8. Learning, development and managing a YGIT career path

 YGITs in Germany tend to be more focused on the future than YGITs in other places in Europe. The future of their company and the future of their career are intertwined. That has an impact on the value they place on the potential of their companies, and it also impacts how they manage their own careers. For instance, YGITs in Germany focus more on developing their skills than their European counterparts. When asked what might entice them to join another company, 33% selected a company that provides more concrete support for their career development, compared to the European average of 28%. Only 23% of respondents in Germany said that a promotion or better title would entice them to join another company. This may be partly due to an understanding that concrete support in career development may pay off more in the long term than a one-time promotion. 

When asked what they dislike about their current companies, 28% chose the lack of a clear career path, compared to 24% in other places in Europe, again pointing towards a future-focused perspective.

Almost a third (32%) of German survey respondents stated that their current company contributes financially to their education, 28% participate in external training organized by their company, and 28% have a clear career path mapped out by their company, all numbers that are significantly higher than the European average. Like with flexible work models, German employers seem to be responding to these employee preferences in the workplace.

Summary and conclusions

German YGIT are more satisfied with their experience in the workplace than their European counterparts and want to stay with their current companies.

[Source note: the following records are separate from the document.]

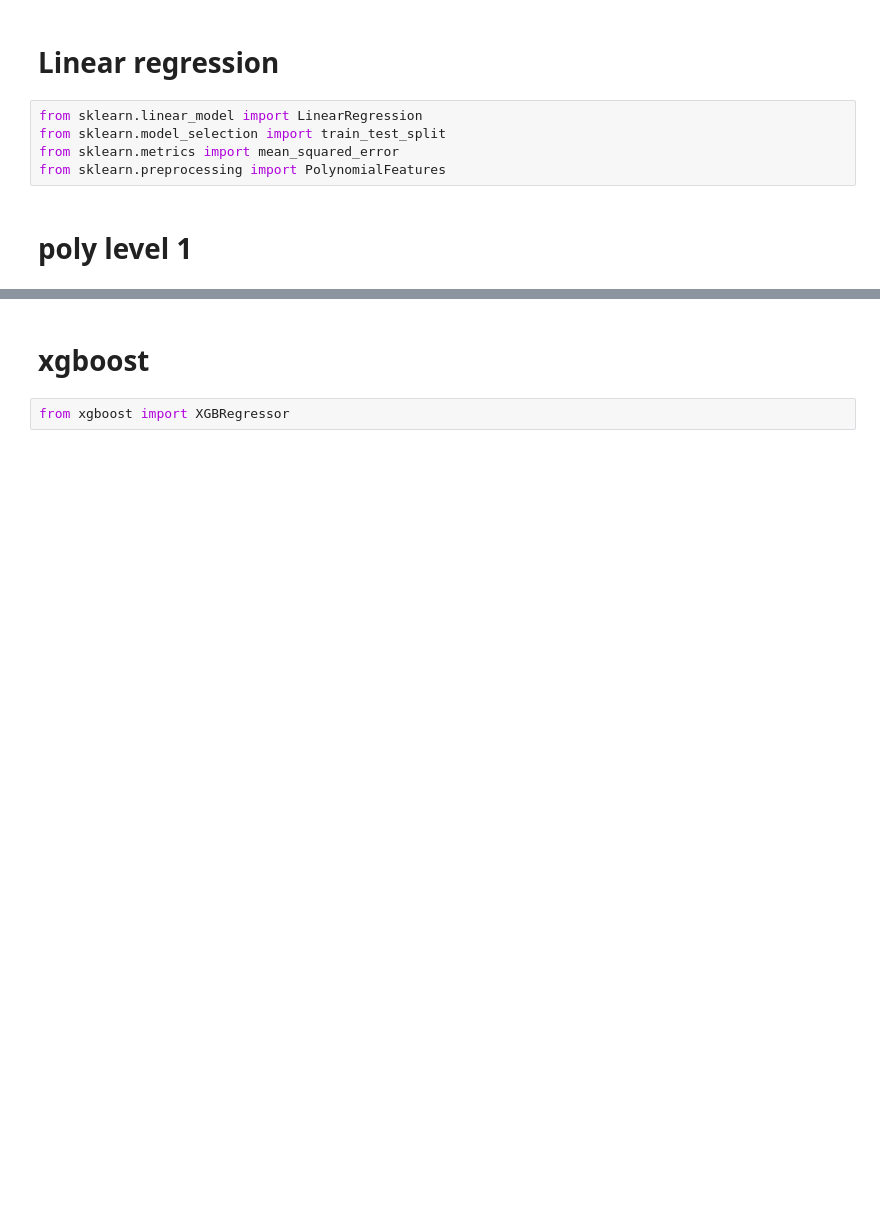
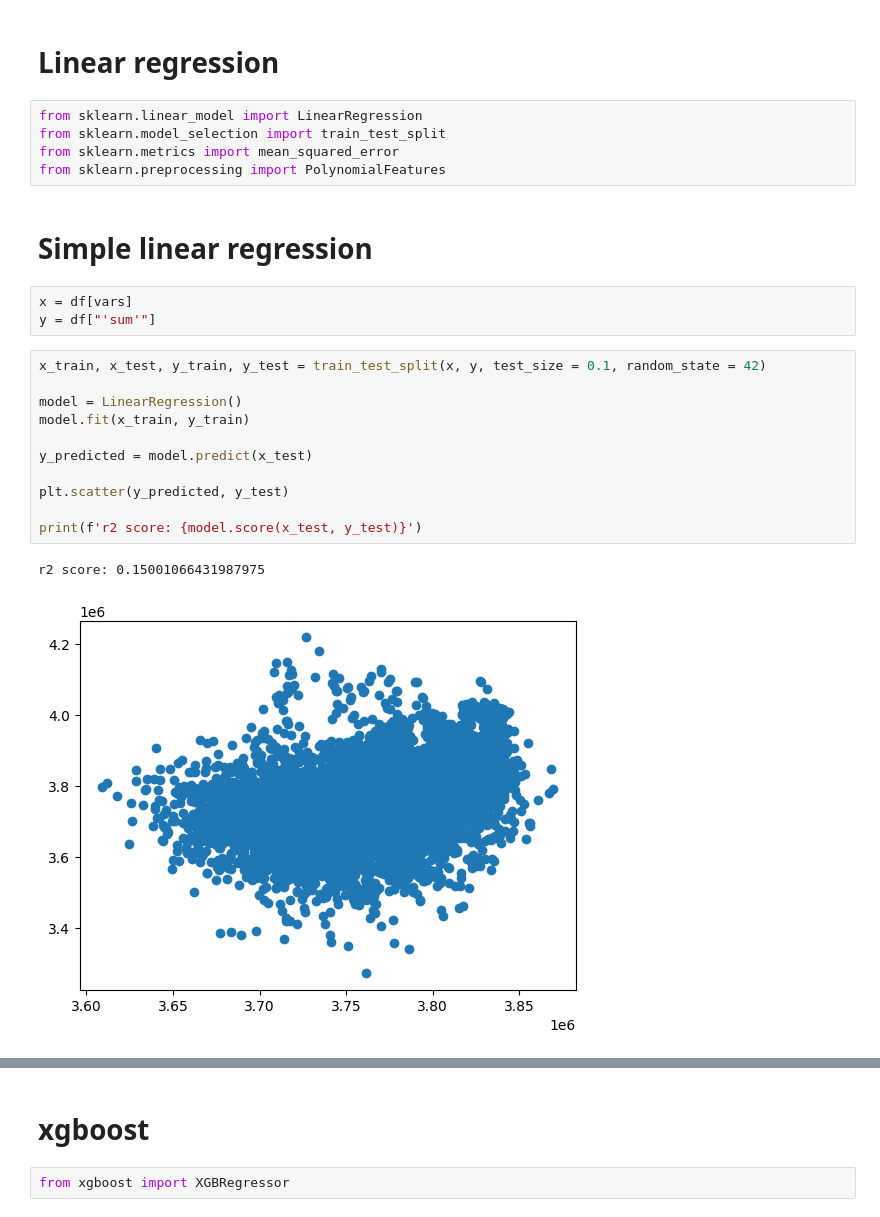
Before and after one commit to piotrksiazek/Introduction-to-data-analysic-University-2022, a Jupyter notebook: projekt.ipynb, the cells around one changed output, grey strips where cells are left out. Cells and saved outputs as stored; diff of their text form; blank space fills up the shorter version.

```diff
--- a/projekt.ipynb
+++ b/projekt.ipynb
@@ -36,5 +45,22 @@ from sklearn.linear_model import LinearRegression
 from sklearn.model_selection import train_test_split
 from sklearn.metrics import mean_squared_error
 from sklearn.preprocessing import PolynomialFeatures
-# %% [markdown]
-# poly level 1
+# %% [markdown]
+# Simple linear regression
+# %%
+x = df[vars]
+y = df["'sum'"]
+# %%
+x_train, x_test, y_train, y_test = train_test_split(x, y, test_size = 0.1, random_state = 42)
+
+model = LinearRegression()
+model.fit(x_train, y_train)
+
+y_predicted = model.predict(x_test)
+
+plt.scatter(y_predicted, y_test)
+
+print(f'r2 score: {model.score(x_test, y_test)}')
+# %% [output]
+r2 score: 0.15001066431987975
+[figure, added]
```
Also changed, not shown: parts of 19 cells of this notebook.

It seems that the current economic situation isn’t having the same impact on them as it is on their peers in other European countries. German YGIT are good company advocates and are invested in their company’s potential. Their future-focused approach drives them to prioritize career development and learning, something that employers can leverage in both branding and benefits. Last but not least, flexible work models are critical to young German workers in tech, but employers need to do more to meet their needs for interaction and opportunities to build relationships with their colleagues.